Automakers differ on their viewpoint of fuel cell powered vehicles. General Motors expects to have 100 fuel cell powered vehicles on the road by next year for testing purposes, Ford, on the other hand, does not forecast popularity of the technology until 2015. Jennifer Moore, a spokeswoman for Ford Motor Co., said that "there are a lot of challenges that remain ahead for fuel-cell vehicles, everything from infrastructure to cost to range. In terms of when they're going to be commercially viable, it's pretty difficult to say at this point." Dave Barthmuss of General Motors says "a lot of milestones are being met and a lot of progress is really being made" on the fuel cell front.
Connecticut, Maine, Massachusetts, New York, New Jersey, Oregon, Pennsylvania, Rhode Island, Vermont and Washington have adopted the California rules for zero emissions vehicles.

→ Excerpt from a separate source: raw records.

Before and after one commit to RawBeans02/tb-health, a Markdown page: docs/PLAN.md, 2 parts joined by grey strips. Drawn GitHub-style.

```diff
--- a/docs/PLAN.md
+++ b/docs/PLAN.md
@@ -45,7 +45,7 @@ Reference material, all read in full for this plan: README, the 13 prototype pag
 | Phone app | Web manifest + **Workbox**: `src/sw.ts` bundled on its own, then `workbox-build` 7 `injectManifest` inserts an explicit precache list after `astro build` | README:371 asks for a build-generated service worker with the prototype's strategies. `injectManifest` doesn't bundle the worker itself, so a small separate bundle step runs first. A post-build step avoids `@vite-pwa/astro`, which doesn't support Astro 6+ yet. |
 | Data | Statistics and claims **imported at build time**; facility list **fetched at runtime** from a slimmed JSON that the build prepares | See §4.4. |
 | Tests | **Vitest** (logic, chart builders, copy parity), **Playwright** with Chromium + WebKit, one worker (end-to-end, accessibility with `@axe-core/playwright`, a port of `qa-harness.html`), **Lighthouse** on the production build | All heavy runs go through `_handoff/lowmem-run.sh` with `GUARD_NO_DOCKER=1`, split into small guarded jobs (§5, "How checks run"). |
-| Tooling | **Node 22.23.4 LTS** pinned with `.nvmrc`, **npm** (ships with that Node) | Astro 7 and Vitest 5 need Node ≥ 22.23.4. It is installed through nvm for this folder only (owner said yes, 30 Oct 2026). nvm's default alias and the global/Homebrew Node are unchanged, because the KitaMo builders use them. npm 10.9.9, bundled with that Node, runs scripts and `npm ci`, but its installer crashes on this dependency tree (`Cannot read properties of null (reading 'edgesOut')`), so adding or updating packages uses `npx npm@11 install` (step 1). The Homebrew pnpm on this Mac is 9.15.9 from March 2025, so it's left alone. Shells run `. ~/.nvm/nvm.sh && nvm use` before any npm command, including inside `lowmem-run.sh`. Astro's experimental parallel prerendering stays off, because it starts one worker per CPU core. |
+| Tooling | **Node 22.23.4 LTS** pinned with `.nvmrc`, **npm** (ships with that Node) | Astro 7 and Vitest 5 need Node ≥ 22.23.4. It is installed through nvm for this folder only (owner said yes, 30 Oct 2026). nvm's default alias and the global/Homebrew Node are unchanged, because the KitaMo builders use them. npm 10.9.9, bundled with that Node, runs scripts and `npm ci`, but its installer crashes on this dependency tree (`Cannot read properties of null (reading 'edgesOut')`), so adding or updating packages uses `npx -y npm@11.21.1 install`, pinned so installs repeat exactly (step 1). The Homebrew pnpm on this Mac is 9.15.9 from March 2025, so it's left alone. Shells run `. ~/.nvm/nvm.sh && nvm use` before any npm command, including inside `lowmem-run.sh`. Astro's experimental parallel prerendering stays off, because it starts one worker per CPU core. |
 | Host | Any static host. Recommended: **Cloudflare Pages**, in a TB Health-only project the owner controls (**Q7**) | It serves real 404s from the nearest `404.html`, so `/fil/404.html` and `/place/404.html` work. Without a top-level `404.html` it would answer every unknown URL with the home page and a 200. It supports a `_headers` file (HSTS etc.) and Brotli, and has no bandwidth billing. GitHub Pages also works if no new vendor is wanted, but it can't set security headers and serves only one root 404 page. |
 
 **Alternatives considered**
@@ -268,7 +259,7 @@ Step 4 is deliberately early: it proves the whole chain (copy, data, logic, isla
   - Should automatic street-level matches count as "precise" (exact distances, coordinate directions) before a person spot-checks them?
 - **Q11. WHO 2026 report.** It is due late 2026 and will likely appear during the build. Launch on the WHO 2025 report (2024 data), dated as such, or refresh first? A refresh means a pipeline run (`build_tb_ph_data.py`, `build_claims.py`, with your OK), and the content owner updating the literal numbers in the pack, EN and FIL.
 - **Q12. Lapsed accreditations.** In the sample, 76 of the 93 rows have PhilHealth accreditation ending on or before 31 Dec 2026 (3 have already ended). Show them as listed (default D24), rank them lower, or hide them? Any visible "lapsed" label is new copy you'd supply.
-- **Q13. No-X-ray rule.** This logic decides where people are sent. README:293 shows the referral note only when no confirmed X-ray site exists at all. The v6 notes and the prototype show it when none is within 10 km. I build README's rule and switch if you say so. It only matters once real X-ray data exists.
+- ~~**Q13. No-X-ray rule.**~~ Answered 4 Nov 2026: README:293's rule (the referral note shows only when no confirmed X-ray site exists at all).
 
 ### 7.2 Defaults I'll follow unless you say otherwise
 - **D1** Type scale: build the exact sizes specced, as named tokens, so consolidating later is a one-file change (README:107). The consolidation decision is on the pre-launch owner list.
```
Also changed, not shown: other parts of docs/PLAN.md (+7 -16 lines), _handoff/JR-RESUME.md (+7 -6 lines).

The future seems to hold out hope for hydrogen, according to some auto manufacturers. With Toyota and Ford leading the way with hybrids, GM championing fuel cells and smaller companies pushing for plug in electrics and plug in hybrids, the landscape of green vehicles seems poised for growth. Legislation is doing its best to keep up.